Every line of the records below from the line with "the document beside" up to and including the line with "and tabs) —" must be reproduced exactly, and no line outside that range.
START DATASET
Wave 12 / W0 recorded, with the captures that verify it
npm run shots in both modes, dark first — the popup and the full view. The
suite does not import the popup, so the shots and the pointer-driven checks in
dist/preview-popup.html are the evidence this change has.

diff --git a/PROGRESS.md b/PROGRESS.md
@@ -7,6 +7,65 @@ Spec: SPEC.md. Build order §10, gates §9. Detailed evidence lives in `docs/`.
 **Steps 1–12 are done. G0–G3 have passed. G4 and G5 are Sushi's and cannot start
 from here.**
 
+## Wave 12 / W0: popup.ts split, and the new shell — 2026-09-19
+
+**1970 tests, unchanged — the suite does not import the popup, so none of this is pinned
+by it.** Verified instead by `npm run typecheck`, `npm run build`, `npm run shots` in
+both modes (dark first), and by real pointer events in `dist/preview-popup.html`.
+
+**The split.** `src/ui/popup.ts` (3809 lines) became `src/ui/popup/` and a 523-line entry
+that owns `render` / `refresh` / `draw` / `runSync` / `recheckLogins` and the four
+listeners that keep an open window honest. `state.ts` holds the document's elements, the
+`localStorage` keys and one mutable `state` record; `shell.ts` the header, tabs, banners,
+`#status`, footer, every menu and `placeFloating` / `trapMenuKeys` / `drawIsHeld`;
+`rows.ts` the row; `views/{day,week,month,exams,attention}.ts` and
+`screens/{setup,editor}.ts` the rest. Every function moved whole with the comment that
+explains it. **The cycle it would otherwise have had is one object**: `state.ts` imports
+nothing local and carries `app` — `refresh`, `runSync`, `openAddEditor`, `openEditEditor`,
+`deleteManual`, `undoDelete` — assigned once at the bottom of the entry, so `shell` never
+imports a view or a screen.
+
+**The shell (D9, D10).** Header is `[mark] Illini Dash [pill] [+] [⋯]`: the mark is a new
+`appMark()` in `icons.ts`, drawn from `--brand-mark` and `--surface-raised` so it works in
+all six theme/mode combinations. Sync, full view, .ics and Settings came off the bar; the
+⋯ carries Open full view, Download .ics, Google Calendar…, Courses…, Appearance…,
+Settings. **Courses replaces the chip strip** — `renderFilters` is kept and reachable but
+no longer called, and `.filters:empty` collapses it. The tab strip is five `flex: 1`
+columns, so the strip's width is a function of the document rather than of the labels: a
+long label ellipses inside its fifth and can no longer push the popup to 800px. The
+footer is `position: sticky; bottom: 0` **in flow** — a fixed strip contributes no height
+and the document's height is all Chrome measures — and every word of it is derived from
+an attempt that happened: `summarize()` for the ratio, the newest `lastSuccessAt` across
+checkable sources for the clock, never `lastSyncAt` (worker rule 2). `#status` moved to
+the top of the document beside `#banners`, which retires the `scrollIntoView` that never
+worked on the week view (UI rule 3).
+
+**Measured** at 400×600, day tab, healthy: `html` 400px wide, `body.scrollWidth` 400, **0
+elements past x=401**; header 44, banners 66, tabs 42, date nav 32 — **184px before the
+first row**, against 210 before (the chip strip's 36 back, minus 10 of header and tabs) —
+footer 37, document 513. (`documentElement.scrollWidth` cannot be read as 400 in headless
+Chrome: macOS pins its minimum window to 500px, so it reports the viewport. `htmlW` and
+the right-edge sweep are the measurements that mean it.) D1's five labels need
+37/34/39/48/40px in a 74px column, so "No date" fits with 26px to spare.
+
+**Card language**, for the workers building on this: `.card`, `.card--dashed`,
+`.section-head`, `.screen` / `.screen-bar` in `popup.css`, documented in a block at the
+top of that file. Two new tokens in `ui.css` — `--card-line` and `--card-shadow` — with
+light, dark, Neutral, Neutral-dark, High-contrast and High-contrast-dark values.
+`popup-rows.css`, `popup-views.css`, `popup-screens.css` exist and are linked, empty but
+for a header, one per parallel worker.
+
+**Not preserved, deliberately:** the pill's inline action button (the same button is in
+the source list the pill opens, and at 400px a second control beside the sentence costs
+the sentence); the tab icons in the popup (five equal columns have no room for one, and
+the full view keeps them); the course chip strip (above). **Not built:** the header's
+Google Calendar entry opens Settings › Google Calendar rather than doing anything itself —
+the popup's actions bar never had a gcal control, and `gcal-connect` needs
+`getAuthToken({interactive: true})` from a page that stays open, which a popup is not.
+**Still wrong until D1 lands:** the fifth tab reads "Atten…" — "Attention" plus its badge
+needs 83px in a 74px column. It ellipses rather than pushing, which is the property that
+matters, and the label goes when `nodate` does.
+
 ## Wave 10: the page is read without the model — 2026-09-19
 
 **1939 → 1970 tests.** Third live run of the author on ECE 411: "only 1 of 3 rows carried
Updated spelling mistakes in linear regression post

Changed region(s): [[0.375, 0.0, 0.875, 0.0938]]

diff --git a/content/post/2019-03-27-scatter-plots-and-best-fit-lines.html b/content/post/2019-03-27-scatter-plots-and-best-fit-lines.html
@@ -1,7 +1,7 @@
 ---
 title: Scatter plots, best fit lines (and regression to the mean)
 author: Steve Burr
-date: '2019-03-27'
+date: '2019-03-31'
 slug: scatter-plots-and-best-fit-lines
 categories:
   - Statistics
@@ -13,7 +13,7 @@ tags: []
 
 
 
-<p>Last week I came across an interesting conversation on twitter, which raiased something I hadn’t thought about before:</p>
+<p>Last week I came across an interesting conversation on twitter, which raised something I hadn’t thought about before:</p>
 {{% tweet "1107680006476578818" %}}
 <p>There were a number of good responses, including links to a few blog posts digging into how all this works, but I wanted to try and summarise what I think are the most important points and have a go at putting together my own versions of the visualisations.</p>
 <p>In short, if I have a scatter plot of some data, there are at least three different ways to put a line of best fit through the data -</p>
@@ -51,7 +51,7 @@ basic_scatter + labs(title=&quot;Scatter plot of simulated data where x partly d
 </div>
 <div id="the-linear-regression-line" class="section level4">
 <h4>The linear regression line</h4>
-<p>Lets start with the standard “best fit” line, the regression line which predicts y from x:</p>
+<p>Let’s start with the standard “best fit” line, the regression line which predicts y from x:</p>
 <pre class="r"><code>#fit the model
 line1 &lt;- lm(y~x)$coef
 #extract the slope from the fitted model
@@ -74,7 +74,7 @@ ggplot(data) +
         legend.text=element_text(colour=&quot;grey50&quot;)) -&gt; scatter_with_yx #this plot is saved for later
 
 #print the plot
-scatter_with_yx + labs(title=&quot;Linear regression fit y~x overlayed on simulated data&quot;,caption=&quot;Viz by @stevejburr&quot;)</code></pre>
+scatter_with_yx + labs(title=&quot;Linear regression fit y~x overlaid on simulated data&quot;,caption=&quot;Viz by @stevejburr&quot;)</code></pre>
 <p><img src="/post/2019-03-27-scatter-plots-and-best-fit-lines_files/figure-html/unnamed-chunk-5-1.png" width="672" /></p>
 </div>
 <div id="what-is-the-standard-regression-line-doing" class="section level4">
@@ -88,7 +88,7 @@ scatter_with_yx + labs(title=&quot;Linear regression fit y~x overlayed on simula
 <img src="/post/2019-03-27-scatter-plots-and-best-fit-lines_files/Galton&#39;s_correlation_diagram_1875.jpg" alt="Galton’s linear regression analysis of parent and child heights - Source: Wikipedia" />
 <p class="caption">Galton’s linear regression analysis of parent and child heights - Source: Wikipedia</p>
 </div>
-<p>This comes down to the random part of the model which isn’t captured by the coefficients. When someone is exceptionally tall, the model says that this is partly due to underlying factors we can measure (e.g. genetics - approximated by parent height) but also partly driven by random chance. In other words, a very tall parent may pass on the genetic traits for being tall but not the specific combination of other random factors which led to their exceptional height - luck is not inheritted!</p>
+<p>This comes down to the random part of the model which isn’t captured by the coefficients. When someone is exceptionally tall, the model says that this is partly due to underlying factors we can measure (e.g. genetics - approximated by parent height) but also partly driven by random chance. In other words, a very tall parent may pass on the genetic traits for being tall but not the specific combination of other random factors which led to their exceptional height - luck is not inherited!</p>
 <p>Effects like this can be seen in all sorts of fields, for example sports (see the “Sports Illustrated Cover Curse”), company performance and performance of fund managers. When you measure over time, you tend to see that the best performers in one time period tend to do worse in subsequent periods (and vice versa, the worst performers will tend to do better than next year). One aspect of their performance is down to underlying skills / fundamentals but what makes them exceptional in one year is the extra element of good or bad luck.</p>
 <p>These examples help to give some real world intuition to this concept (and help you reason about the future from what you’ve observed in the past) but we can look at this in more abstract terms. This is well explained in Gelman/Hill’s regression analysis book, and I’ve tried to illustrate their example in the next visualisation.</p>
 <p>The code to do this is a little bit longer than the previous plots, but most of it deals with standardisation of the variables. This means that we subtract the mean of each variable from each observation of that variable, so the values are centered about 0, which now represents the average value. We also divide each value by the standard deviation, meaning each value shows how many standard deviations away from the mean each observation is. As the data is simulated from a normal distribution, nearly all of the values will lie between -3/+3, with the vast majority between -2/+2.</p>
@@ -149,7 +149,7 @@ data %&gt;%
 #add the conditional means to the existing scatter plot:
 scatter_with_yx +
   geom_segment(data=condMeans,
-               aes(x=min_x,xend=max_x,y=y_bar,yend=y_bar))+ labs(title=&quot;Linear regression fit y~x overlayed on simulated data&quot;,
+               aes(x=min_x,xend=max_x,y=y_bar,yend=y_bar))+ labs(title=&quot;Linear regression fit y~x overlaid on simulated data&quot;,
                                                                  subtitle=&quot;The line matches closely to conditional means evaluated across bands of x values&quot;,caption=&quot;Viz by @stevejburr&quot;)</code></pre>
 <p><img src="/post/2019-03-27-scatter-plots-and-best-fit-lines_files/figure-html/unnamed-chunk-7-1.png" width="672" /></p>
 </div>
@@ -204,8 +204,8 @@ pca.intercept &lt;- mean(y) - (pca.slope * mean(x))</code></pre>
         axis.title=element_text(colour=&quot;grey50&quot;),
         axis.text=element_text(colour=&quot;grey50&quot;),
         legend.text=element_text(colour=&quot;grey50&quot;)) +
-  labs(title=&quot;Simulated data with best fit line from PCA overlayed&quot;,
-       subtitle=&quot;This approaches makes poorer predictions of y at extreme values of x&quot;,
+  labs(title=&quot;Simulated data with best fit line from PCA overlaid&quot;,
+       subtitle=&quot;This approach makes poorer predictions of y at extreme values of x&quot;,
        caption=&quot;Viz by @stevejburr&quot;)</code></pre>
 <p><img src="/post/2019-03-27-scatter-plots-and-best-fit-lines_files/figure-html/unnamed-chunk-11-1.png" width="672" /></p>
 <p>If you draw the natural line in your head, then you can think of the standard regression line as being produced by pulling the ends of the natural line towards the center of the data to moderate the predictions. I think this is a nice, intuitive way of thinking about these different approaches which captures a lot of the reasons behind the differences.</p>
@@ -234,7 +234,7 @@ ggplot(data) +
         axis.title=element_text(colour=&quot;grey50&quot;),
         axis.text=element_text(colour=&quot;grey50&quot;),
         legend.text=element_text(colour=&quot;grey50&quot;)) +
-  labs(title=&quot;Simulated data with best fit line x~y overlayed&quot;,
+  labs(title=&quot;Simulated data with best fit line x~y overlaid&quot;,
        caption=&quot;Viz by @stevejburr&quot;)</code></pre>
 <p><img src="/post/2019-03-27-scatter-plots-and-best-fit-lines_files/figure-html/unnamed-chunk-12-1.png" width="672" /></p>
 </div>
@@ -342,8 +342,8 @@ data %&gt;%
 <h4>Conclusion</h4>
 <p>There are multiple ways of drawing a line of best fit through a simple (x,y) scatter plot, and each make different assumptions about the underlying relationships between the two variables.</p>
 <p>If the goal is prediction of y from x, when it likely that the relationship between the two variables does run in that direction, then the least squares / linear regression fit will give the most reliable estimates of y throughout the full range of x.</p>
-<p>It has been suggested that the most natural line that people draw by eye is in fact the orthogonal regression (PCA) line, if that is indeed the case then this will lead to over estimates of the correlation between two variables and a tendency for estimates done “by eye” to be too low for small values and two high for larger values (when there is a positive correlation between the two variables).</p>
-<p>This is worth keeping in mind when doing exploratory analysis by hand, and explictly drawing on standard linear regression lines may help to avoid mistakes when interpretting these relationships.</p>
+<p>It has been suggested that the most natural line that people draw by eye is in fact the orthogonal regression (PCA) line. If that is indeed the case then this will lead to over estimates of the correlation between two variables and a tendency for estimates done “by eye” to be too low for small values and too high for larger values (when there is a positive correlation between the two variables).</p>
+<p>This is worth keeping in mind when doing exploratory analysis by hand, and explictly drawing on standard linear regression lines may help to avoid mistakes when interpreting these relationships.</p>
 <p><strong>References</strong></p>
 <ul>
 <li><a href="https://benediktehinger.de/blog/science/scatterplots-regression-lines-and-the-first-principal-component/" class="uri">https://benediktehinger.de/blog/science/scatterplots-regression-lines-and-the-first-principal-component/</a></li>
END DATASET
> **RESPONSE**:
+the top of the document beside `#banners`, which retires the `scrollIntoView` that never
+worked on the week view (UI rule 3).
+
+**Measured** at 400×600, day tab, healthy: `html` 400px wide, `body.scrollWidth` 400, **0
+elements past x=401**; header 44, banners 66, tabs 42, date nav 32 — **184px before the
+first row**, against 210 before (the chip strip's 36 back, minus 10 of header and tabs) —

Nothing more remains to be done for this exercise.